§ About this task
Each line must appear in the answer exactly as it does in the data.

§ Given data
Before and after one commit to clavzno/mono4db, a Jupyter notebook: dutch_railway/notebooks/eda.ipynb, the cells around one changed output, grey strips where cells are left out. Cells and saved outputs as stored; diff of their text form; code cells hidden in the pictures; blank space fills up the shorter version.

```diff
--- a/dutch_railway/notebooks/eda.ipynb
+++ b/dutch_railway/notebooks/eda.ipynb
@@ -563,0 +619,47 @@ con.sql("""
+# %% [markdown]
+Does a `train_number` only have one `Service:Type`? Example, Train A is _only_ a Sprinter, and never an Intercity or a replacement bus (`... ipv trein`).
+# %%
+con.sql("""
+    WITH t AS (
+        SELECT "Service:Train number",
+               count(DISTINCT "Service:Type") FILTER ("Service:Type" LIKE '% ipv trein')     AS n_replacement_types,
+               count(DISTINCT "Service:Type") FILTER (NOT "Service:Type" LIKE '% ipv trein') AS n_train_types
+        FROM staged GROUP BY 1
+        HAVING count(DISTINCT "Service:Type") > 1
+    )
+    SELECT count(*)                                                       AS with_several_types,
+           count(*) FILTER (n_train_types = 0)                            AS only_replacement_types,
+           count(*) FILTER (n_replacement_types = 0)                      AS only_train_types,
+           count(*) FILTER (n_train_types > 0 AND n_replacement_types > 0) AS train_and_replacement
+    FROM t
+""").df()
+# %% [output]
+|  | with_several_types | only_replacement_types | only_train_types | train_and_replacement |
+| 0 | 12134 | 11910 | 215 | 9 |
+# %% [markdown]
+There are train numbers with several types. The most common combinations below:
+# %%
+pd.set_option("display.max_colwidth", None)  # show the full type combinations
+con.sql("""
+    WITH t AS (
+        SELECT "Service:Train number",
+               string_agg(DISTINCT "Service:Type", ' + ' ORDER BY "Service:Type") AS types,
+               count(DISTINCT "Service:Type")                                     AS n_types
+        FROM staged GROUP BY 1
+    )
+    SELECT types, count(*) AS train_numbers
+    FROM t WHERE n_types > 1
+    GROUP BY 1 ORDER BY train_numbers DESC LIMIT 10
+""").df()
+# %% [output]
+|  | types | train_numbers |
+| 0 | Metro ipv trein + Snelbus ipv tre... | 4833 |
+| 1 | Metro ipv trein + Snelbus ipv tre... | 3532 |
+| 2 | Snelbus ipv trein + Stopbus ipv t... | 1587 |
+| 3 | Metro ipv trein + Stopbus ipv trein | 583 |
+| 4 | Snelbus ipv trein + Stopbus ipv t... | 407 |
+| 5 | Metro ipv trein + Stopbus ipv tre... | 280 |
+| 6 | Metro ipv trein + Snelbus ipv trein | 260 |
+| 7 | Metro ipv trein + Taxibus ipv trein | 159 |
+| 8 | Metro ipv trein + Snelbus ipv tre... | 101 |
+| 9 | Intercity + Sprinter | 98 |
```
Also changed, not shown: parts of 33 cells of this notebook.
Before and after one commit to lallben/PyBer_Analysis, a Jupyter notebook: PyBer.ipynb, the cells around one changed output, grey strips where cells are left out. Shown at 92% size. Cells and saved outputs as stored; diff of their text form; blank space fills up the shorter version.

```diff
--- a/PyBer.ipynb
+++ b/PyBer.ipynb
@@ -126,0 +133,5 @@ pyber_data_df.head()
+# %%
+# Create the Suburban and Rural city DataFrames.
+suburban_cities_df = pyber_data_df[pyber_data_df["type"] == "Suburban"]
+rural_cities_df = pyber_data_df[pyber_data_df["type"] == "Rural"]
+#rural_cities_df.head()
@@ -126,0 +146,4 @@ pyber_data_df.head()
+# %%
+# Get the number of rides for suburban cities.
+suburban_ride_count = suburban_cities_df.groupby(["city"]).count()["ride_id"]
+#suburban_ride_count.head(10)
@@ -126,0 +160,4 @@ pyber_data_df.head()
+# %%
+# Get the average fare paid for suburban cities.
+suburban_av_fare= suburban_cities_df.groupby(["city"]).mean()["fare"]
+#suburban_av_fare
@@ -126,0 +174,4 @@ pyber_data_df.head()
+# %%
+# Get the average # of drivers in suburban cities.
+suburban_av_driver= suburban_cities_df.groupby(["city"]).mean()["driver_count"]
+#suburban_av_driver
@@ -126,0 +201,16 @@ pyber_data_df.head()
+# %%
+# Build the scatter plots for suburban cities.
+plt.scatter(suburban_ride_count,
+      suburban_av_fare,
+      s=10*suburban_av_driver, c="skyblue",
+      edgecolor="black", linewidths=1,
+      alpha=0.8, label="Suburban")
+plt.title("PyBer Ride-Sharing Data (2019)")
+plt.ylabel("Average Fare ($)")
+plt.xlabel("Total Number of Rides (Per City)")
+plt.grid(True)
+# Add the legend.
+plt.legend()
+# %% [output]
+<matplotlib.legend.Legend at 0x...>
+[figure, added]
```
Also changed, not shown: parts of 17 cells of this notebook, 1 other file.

§ Output
Before and after one commit to clavzno/mono4db, a Jupyter notebook: dutch_railway/notebooks/eda.ipynb, the cells around one changed output, grey strips where cells are left out. Cells and saved outputs as stored; diff of their text form; code cells hidden in the pictures; blank space fills up the shorter version.

```diff
--- a/dutch_railway/notebooks/eda.ipynb
+++ b/dutch_railway/notebooks/eda.ipynb
@@ -563,0 +619,47 @@ con.sql("""
+# %% [markdown]
+Does a `train_number` only have one `Service:Type`? Example, Train A is _only_ a Sprinter, and never an Intercity or a replacement bus (`... ipv trein`).
+# %%
+con.sql("""
+    WITH t AS (
+        SELECT "Service:Train number",
+               count(DISTINCT "Service:Type") FILTER ("Service:Type" LIKE '% ipv trein')     AS n_replacement_types,
+               count(DISTINCT "Service:Type") FILTER (NOT "Service:Type" LIKE '% ipv trein') AS n_train_types
+        FROM staged GROUP BY 1
+        HAVING count(DISTINCT "Service:Type") > 1
+    )
+    SELECT count(*)                                                       AS with_several_types,
+           count(*) FILTER (n_train_types = 0)                            AS only_replacement_types,
+           count(*) FILTER (n_replacement_types = 0)                      AS only_train_types,
+           count(*) FILTER (n_train_types > 0 AND n_replacement_types > 0) AS train_and_replacement
+    FROM t
+""").df()
+# %% [output]
+|  | with_several_types | only_replacement_types | only_train_types | train_and_replacement |
+| 0 | 12134 | 11910 | 215 | 9 |
+# %% [markdown]
+There are train numbers with several types. The most common combinations below:
+# %%
+pd.set_option("display.max_colwidth", None)  # show the full type combinations
+con.sql("""
+    WITH t AS (
+        SELECT "Service:Train number",
+               string_agg(DISTINCT "Service:Type", ' + ' ORDER BY "Service:Type") AS types,
+               count(DISTINCT "Service:Type")                                     AS n_types
+        FROM staged GROUP BY 1
+    )
+    SELECT types, count(*) AS train_numbers
+    FROM t WHERE n_types > 1
+    GROUP BY 1 ORDER BY train_numbers DESC LIMIT 10
+""").df()
+# %% [output]
+|  | types | train_numbers |
+| 0 | Metro ipv trein + Snelbus ipv tre... | 4833 |
+| 1 | Metro ipv trein + Snelbus ipv tre... | 3532 |
+| 2 | Snelbus ipv trein + Stopbus ipv t... | 1587 |
+| 3 | Metro ipv trein + Stopbus ipv trein | 583 |
+| 4 | Snelbus ipv trein + Stopbus ipv t... | 407 |
+| 5 | Metro ipv trein + Stopbus ipv tre... | 280 |
+| 6 | Metro ipv trein + Snelbus ipv trein | 260 |
+| 7 | Metro ipv trein + Taxibus ipv trein | 159 |
+| 8 | Metro ipv trein + Snelbus ipv tre... | 101 |
+| 9 | Intercity + Sprinter | 98 |
```
Also changed, not shown: parts of 33 cells of this notebook.
Before and after one commit to lallben/PyBer_Analysis, a Jupyter notebook: PyBer.ipynb, the cells around one changed output, grey strips where cells are left out. Shown at 92% size. Cells and saved outputs as stored; diff of their text form; blank space fills up the shorter version.

```diff
--- a/PyBer.ipynb
+++ b/PyBer.ipynb
@@ -126,0 +133,5 @@ pyber_data_df.head()
+# %%
+# Create the Suburban and Rural city DataFrames.
+suburban_cities_df = pyber_data_df[pyber_data_df["type"] == "Suburban"]
+rural_cities_df = pyber_data_df[pyber_data_df["type"] == "Rural"]
+#rural_cities_df.head()
@@ -126,0 +146,4 @@ pyber_data_df.head()
+# %%
+# Get the number of rides for suburban cities.
+suburban_ride_count = suburban_cities_df.groupby(["city"]).count()["ride_id"]
+#suburban_ride_count.head(10)
@@ -126,0 +160,4 @@ pyber_data_df.head()
+# %%
+# Get the average fare paid for suburban cities.
+suburban_av_fare= suburban_cities_df.groupby(["city"]).mean()["fare"]
+#suburban_av_fare
@@ -126,0 +174,4 @@ pyber_data_df.head()
+# %%
+# Get the average # of drivers in suburban cities.
+suburban_av_driver= suburban_cities_df.groupby(["city"]).mean()["driver_count"]
+#suburban_av_driver
@@ -126,0 +201,16 @@ pyber_data_df.head()
+# %%
+# Build the scatter plots for suburban cities.
+plt.scatter(suburban_ride_count,
+      suburban_av_fare,
+      s=10*suburban_av_driver, c="skyblue",
+      edgecolor="black", linewidths=1,
+      alpha=0.8, label="Suburban")
+plt.title("PyBer Ride-Sharing Data (2019)")
+plt.ylabel("Average Fare ($)")
+plt.xlabel("Total Number of Rides (Per City)")
+plt.grid(True)
+# Add the legend.
+plt.legend()
+# %% [output]
+<matplotlib.legend.Legend at 0x...>
+[figure, added]
```
Also changed, not shown: parts of 17 cells of this notebook, 1 other file.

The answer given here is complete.